Above is historical buy/sell potential for a continuous 200 bars. This is a simple representation of continuous MAE/MFE. And of course the real chart:
These are both showing 200 bars even though there should really be 248 bars in the real chart to show what the MAE/MFE chart is displaying. What’s more important is seeing how the MAE/MFE chart is extrapolating from the real chart, and looking at what pros and cons looking at one chart over the other would be. Different/cleaner/better charts are how I aim to spot and clarify patterns that may exist.
yellow-blue-red here is 5/10/20 pips. 20 pips is ideal but considering this is h1 data 10 pips should be reasonable.
-Basically anytime where both lines are above the target (blue/red) means that your trade direction basically doesn’t matter. That’s not to say the market is in full chop in those areas, or that one direction isn’t better still because of drawdown, but a target is a target.
-The bigger the gap between the lines, the stronger the market is trending.
Trading from extremes:
I played with this for a couple of hours because I thought there was something there, and I ended up creating additional columns to be able to look at past and future together.
For this movement (potential down movement), there’s something that really stuck out to me from all the time I spent looking at TCDs: Noticing extremes.
Since I’m calculating past and future for every bar, the time axis is actually the present, and so any connection that I can directly draw from the past to predict the future is quite powerful.

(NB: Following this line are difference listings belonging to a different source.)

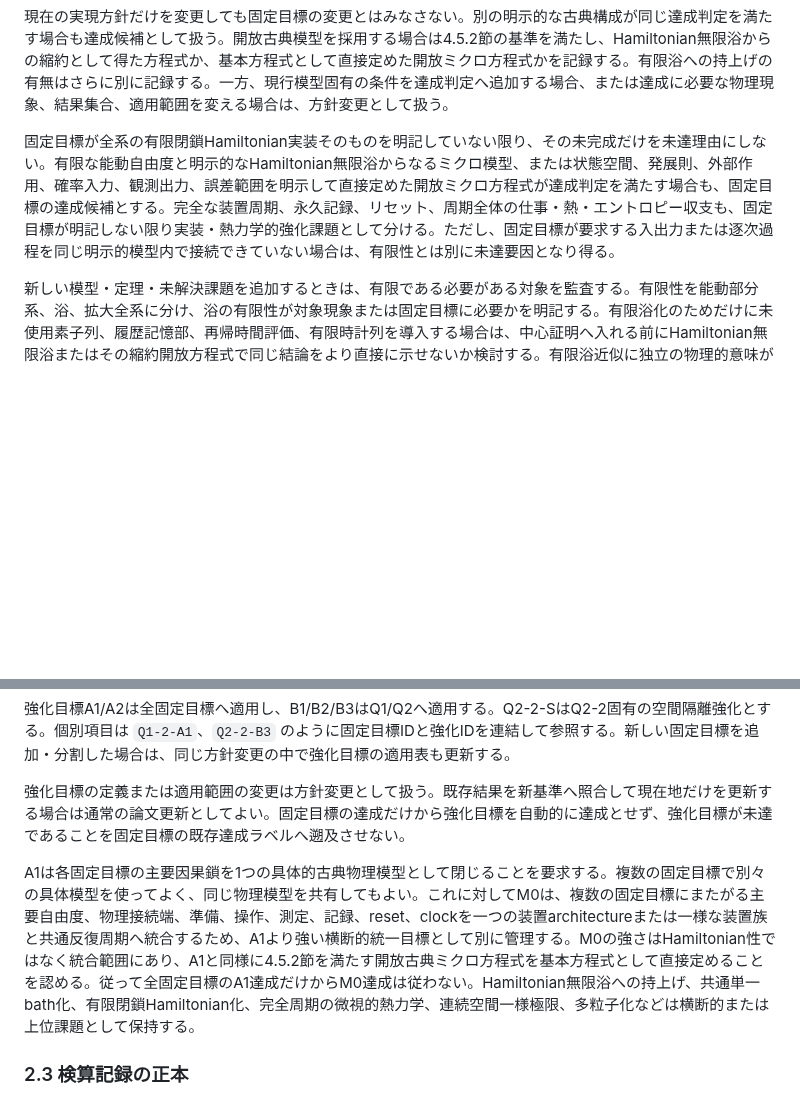
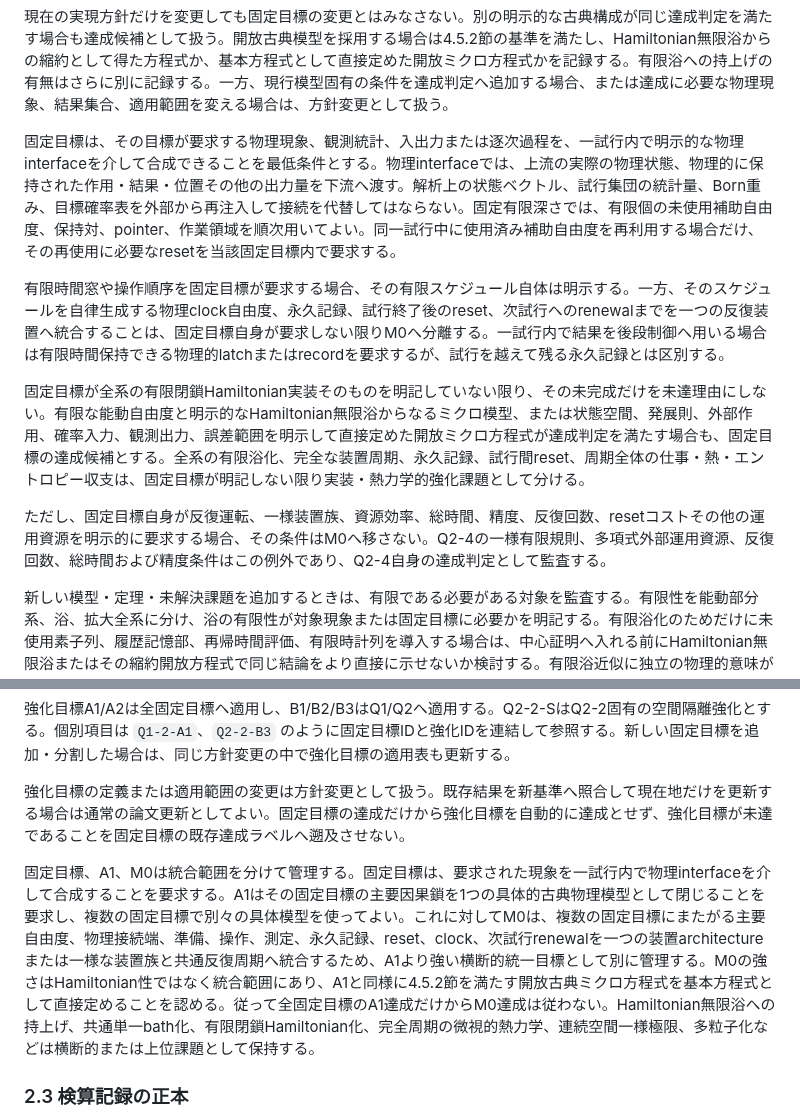
Before and after one commit to nimomono/quantum-wakaran-neko, a Markdown page: PROJECT_GUIDE.md, 2 parts joined by grey strips. Rendered like a GitHub page; blank space fills up the shorter version.

Commit message:
draft-121: codify fixed-goal interface and M0 boundaries

```diff
--- a/PROJECT_GUIDE.md
+++ b/PROJECT_GUIDE.md
@@ -84,7 +84,13 @@
 
 現在の実現方針だけを変更しても固定目標の変更とはみなさない。別の明示的な古典構成が同じ達成判定を満たす場合も達成候補として扱う。開放古典模型を採用する場合は4.5.2節の基準を満たし、Hamiltonian無限浴からの縮約として得た方程式か、基本方程式として直接定めた開放ミクロ方程式かを記録する。有限浴への持上げの有無はさらに別に記録する。一方、現行模型固有の条件を達成判定へ追加する場合、または達成に必要な物理現象、結果集合、適用範囲を変える場合は、方針変更として扱う。
 
-固定目標が全系の有限閉鎖Hamiltonian実装そのものを明記していない限り、その未完成だけを未達理由にしない。有限な能動自由度と明示的なHamiltonian無限浴からなるミクロ模型、または状態空間、発展則、外部作用、確率入力、観測出力、誤差範囲を明示して直接定めた開放ミクロ方程式が達成判定を満たす場合も、固定目標の達成候補とする。完全な装置周期、永久記録、リセット、周期全体の仕事・熱・エントロピー収支も、固定目標が明記しない限り実装・熱力学的強化課題として分ける。ただし、固定目標が要求する入出力または逐次過程を同じ明示的模型内で接続できていない場合は、有限性とは別に未達要因となり得る。
+固定目標は、その目標が要求する物理現象、観測統計、入出力または逐次過程を、一試行内で明示的な物理interfaceを介して合成できることを最低条件とする。物理interfaceでは、上流の実際の物理状態、物理的に保持された作用・結果・位置その他の出力量を下流へ渡す。解析上の状態ベクトル、試行集団の統計量、Born重み、目標確率表を外部から再注入して接続を代替してはならない。固定有限深さでは、有限個の未使用補助自由度、保持対、pointer、作業領域を順次用いてよい。同一試行中に使用済み補助自由度を再利用する場合だけ、その再使用に必要なresetを当該固定目標内で要求する。
+
+有限時間窓や操作順序を固定目標が要求する場合、その有限スケジュール自体は明示する。一方、そのスケジュールを自律生成する物理clock自由度、永久記録、試行終了後のreset、次試行へのrenewalまでを一つの反復装置へ統合することは、固定目標自身が要求しない限りM0へ分離する。一試行内で結果を後段制御へ用いる場合は有限時間保持できる物理的latchまたはrecordを要求するが、試行を越えて残る永久記録とは区別する。
+
+固定目標が全系の有限閉鎖Hamiltonian実装そのものを明記していない限り、その未完成だけを未達理由にしない。有限な能動自由度と明示的なHamiltonian無限浴からなるミクロ模型、または状態空間、発展則、外部作用、確率入力、観測出力、誤差範囲を明示して直接定めた開放ミクロ方程式が達成判定を満たす場合も、固定目標の達成候補とする。全系の有限浴化、完全な装置周期、永久記録、試行間reset、周期全体の仕事・熱・エントロピー収支は、固定目標が明記しない限り実装・熱力学的強化課題として分ける。
+
+ただし、固定目標自身が反復運転、一様装置族、資源効率、総時間、精度、反復回数、resetコストその他の運用資源を明示的に要求する場合、その条件はM0へ移さない。Q2-4の一様有限規則、多項式外部運用資源、反復回数、総時間および精度条件はこの例外であり、Q2-4自身の達成判定として監査する。
 
 新しい模型・定理・未解決課題を追加するときは、有限である必要がある対象を監査する。有限性を能動部分系、浴、拡大全系に分け、浴の有限性が対象現象または固定目標に必要かを明記する。有限浴化のためだけに未使用素子列、履歴記憶部、再帰時間評価、有限時計列を導入する場合は、中心証明へ入れる前にHamiltonian無限浴またはその縮約開放方程式で同じ結論をより直接に示せないか検討する。有限浴近似に独立の物理的意味がない場合、その結果は中心定理ではなく強化結果として分離する。
 
@@ -96,7 +102,7 @@
 
 強化目標の定義または適用範囲の変更は方針変更として扱う。既存結果を新基準へ照合して現在地だけを更新する場合は通常の論文更新としてよい。固定目標の達成だけから強化目標を自動的に達成とせず、強化目標が未達であることを固定目標の既存達成ラベルへ遡及させない。
 
-A1は各固定目標の主要因果鎖を1つの具体的古典物理模型として閉じることを要求する。複数の固定目標で別々の具体模型を使ってよく、同じ物理模型を共有してもよい。これに対してM0は、複数の固定目標にまたがる主要自由度、物理接続端、準備、操作、測定、記録、reset、clockを一つの装置architectureまたは一様な装置族と共通反復周期へ統合するため、A1より強い横断的統一目標として別に管理する。M0の強さはHamiltonian性ではなく統合範囲にあり、A1と同様に4.5.2節を満たす開放古典ミクロ方程式を基本方程式として直接定めることを認める。従って全固定目標のA1達成だけからM0達成は従わない。Hamiltonian無限浴への持上げ、共通単一bath化、有限閉鎖Hamiltonian化、完全周期の微視的熱力学、連続空間一様極限、多粒子化などは横断的または上位課題として保持する。
+固定目標、A1、M0は統合範囲を分けて管理する。固定目標は、要求された現象を一試行内で物理interfaceを介して合成することを要求する。A1はその固定目標の主要因果鎖を1つの具体的古典物理模型として閉じることを要求し、複数の固定目標で別々の具体模型を使ってよい。これに対してM0は、複数の固定目標にまたがる主要自由度、物理接続端、準備、操作、測定、永久記録、reset、clock、次試行renewalを一つの装置architectureまたは一様な装置族と共通反復周期へ統合するため、A1より強い横断的統一目標として別に管理する。M0の強さはHamiltonian性ではなく統合範囲にあり、A1と同様に4.5.2節を満たす開放古典ミクロ方程式を基本方程式として直接定めることを認める。従って全固定目標のA1達成だけからM0達成は従わない。Hamiltonian無限浴への持上げ、共通単一bath化、有限閉鎖Hamiltonian化、完全周期の微視的熱力学、連続空間一様極限、多粒子化などは横断的または上位課題として保持する。
 
 ### 2.3 検算記録の正本
 
```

What’s highlighted here is the observation that whenever the past price potential is in a low extreme, it projects future price to be much higher than that.
Given the present bar (with everything on the right of the present bar as the “unknown”, we know that the down potential of the box on the far right 48 bars ago is extremely low. Thus we can project forward that future down potential will not be the same, and short. Neat! This is a new area of exploration.

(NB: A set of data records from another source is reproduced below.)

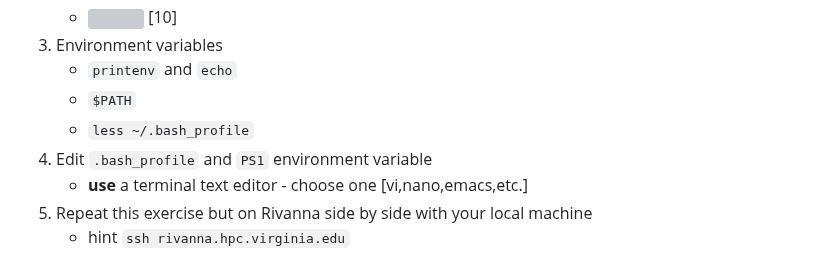
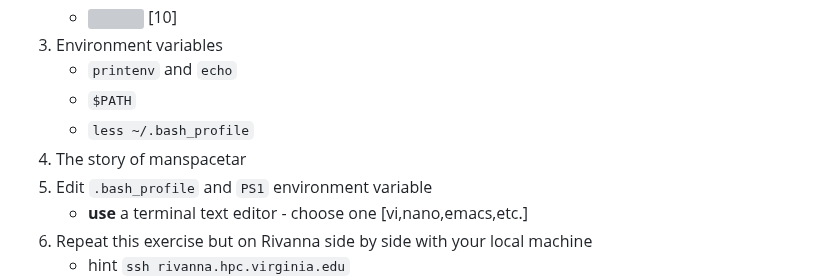
Before and after one commit to UVADS/orientation-technical, a Markdown page: content/workshop-gnu-linux/README.md, the part around the change. GitHub-like rendering; grey boxes are pictures that could not be loaded.

```diff
--- a/content/workshop-gnu-linux/README.md
+++ b/content/workshop-gnu-linux/README.md
@@ -63,6 +63,7 @@
     * `printenv` and `echo`
     * `$PATH`
     * `less ~/.bash_profile`
+3. The story of manspacetar
 4. Edit `.bash_profile` and `PS1` environment variable
     * **use** a terminal text editor - choose one [vi,nano,emacs,etc.]
 5. Repeat this exercise but on Rivanna side by side with your local machine
```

Continuous bar MAE/MFE percentiles:
Using a 48-hour future look, about 60% of the time you can expect 20 pips from either direction. About 84% of the time you can be safe to get 7 pips. These are the base probabilities so it’s worth seeing if waiting for a past period to enter the “danger zone” has any effect on the future:

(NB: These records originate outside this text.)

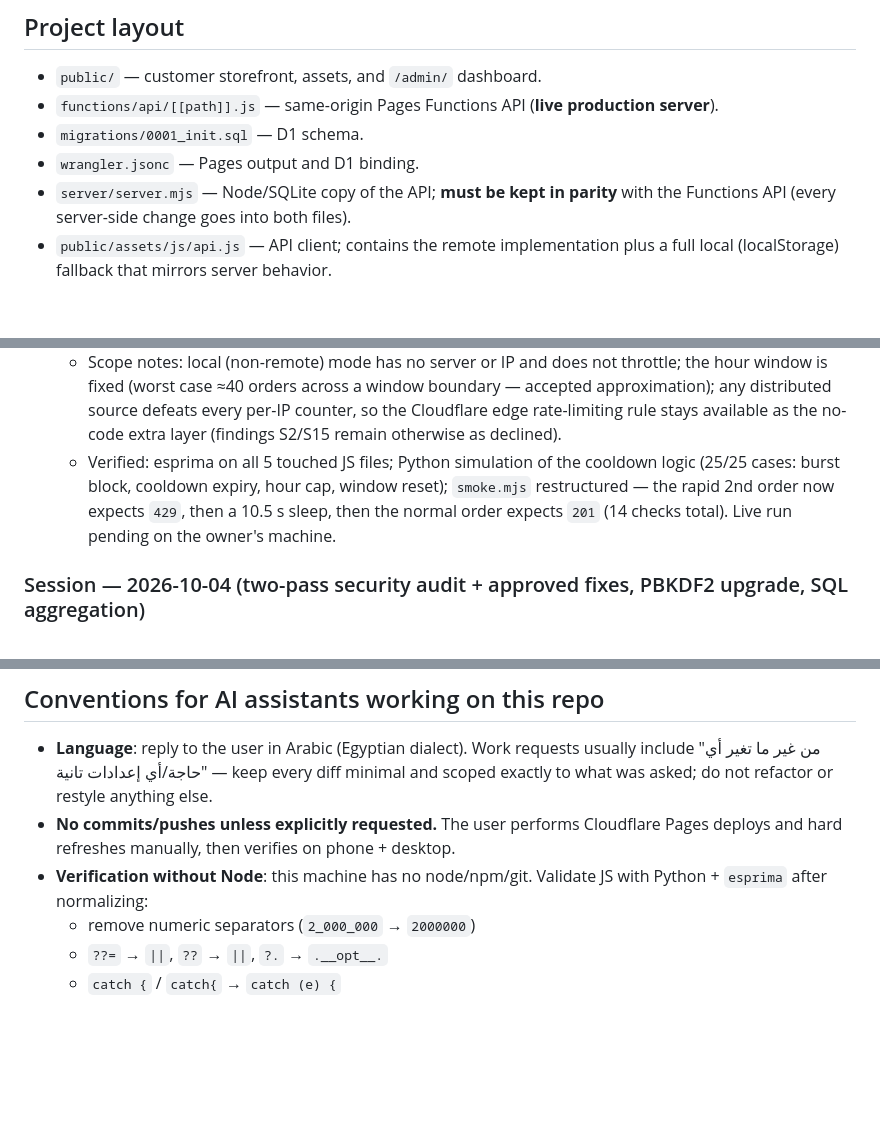
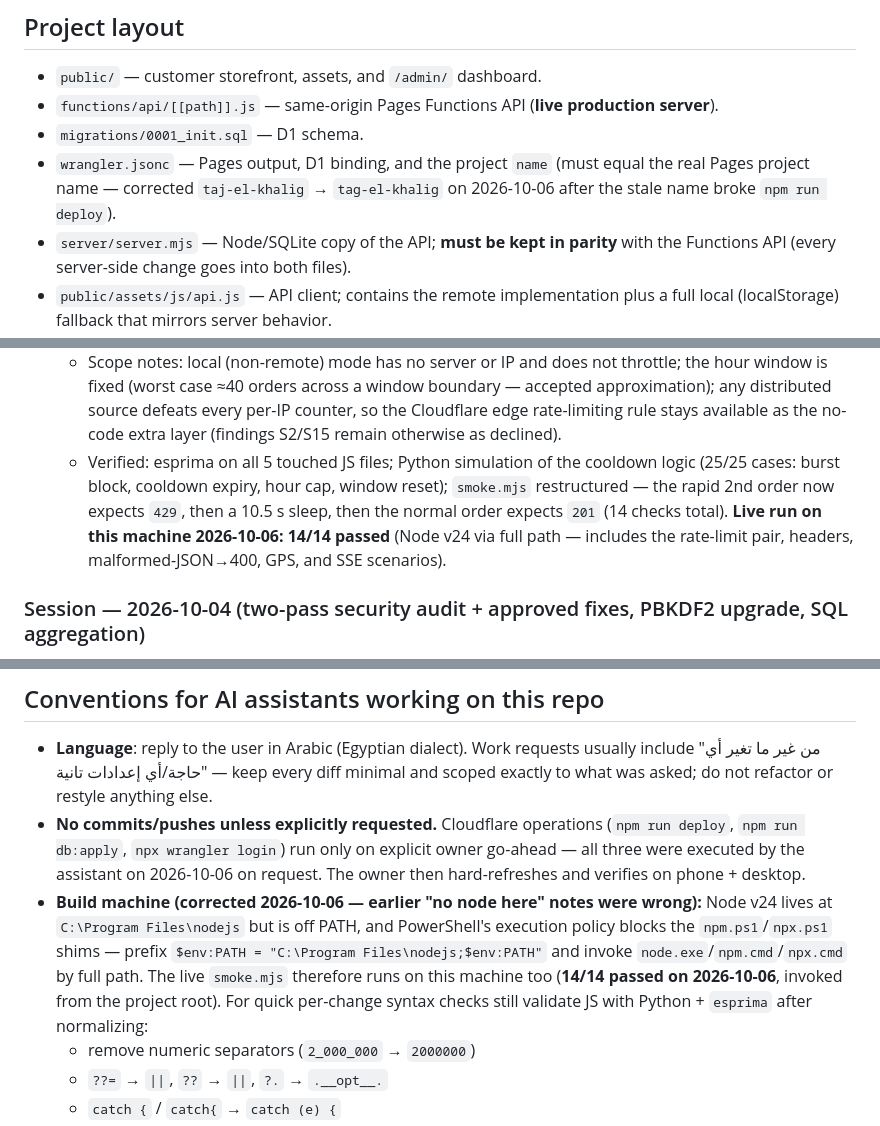
Before and after one commit to IslamElsayed57/Tag-El-Khalig, a Markdown page: README.md, 3 parts joined by grey strips. Rendered like a GitHub page; blank space fills up the shorter version.

```diff
--- a/README.md
+++ b/README.md
@@ -36,7 +37,7 @@ Create a local `.dev.vars` file with `TAJ_ADMIN_USER` and `TAJ_ADMIN_PASSWORD` f
 - `public/` — customer storefront, assets, and `/admin/` dashboard.
 - `functions/api/[[path]].js` — same-origin Pages Functions API (**live production server**).
 - `migrations/0001_init.sql` — D1 schema.
-- `wrangler.jsonc` — Pages output and D1 binding.
+- `wrangler.jsonc` — Pages output, D1 binding, and the project `name` (must equal the real Pages project name — corrected `taj-el-khalig` → `tag-el-khalig` on 2026-10-06 after the stale name broke `npm run deploy`).
 - `server/server.mjs` — Node/SQLite copy of the API; **must be kept in parity** with the Functions API (every server-side change goes into both files).
 - `public/assets/js/api.js` — API client; contains the remote implementation plus a full local (localStorage) fallback that mirrors server behavior.
 - `public/_headers` — Cloudflare Pages response headers (the CSP / `X-Frame-Options` / `Referrer-Policy` set), kept identical to what `server.mjs` sends when it serves static files locally.
@@ -139,7 +140,7 @@ Storage math: an order row ≈ 1–2 KB (so ~200k+ orders fit if images stay bou
     - `server/server.mjs` — identical logic on an in-memory `orderAttempts` Map keyed by `req.socket.remoteAddress` (same source as `loginFailures`), swept once the map exceeds 1000 entries. `GET /orders` untouched — the admin list/stats/polling are never throttled.
     - Client: `api.js` `request()` now attaches `error.status` to thrown errors; `cart.js` maps `429` → new i18n key `orderRateLimit` (ar + en tables) instead of the raw English server message (`Too many order requests. Please try again shortly.`).
     - Scope notes: local (non-remote) mode has no server or IP and does not throttle; the hour window is fixed (worst case ≈40 orders across a window boundary — accepted approximation); any distributed source defeats every per-IP counter, so the Cloudflare edge rate-limiting rule stays available as the no-code extra layer (findings S2/S15 remain otherwise as declined).
-    - Verified: esprima on all 5 touched JS files; Python simulation of the cooldown logic (25/25 cases: burst block, cooldown expiry, hour cap, window reset); `smoke.mjs` restructured — the rapid 2nd order now expects `429`, then a 10.5 s sleep, then the normal order expects `201` (14 checks total). Live run pending on the owner's machine.
+    - Verified: esprima on all 5 touched JS files; Python simulation of the cooldown logic (25/25 cases: burst block, cooldown expiry, hour cap, window reset); `smoke.mjs` restructured — the rapid 2nd order now expects `429`, then a 10.5 s sleep, then the normal order expects `201` (14 checks total). **Live run on this machine 2026-10-06: 14/14 passed** (Node v24 via full path — includes the rate-limit pair, headers, malformed-JSON→400, GPS, and SSE scenarios).
 
 ### Session — 2026-10-04 (two-pass security audit + approved fixes, PBKDF2 upgrade, SQL aggregation)
 
@@ -212,8 +213,8 @@ Storage math: an order row ≈ 1–2 KB (so ~200k+ orders fit if images stay bou
 ## Conventions for AI assistants working on this repo
 
 - **Language**: reply to the user in Arabic (Egyptian dialect). Work requests usually include "من غير ما تغير أي حاجة/أي إعدادات تانية" — keep every diff minimal and scoped exactly to what was asked; do not refactor or restyle anything else.
-- **No commits/pushes unless explicitly requested.** The user performs Cloudflare Pages deploys and hard refreshes manually, then verifies on phone + desktop.
-- **Verification without Node**: this machine has no node/npm/git. Validate JS with Python + `esprima` after normalizing:
+- **No commits/pushes unless explicitly requested.** Cloudflare operations (`npm run deploy`, `npm run db:apply`, `npx wrangler login`) run only on explicit owner go-ahead — all three were executed by the assistant on 2026-10-06 on request. The owner then hard-refreshes and verifies on phone + desktop.
+- **Build machine (corrected 2026-10-06 — earlier "no node here" notes were wrong):** Node v24 lives at `C:\Program Files\nodejs` but is off PATH, and PowerShell's execution policy blocks the `npm.ps1`/`npx.ps1` shims — prefix `$env:PATH = "C:\Program Files\nodejs;$env:PATH"` and invoke `node.exe`/`npm.cmd`/`npx.cmd` by full path. The live `smoke.mjs` therefore runs on this machine too (**14/14 passed on 2026-10-06**, invoked from the project root). For quick per-change syntax checks still validate JS with Python + `esprima` after normalizing:
   - remove numeric separators (`2_000_000` → `2000000`)
   - `??=` → ` || `, `??` → `||`, `?.` → `.__opt__.`
   - `catch {` / `catch{` → `catch (e) {`
```
Also changed, not shown: other parts of README.md (+1 -0 lines).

The difference is there for sure, but the effect is very small and thus not really a relevant difference. As an indicator, this suggests that the future up/down potential is not really affected by the current state, or to be more specific, it is not significantly affected when the past state is below average. Tl;dr Cool, but not useful.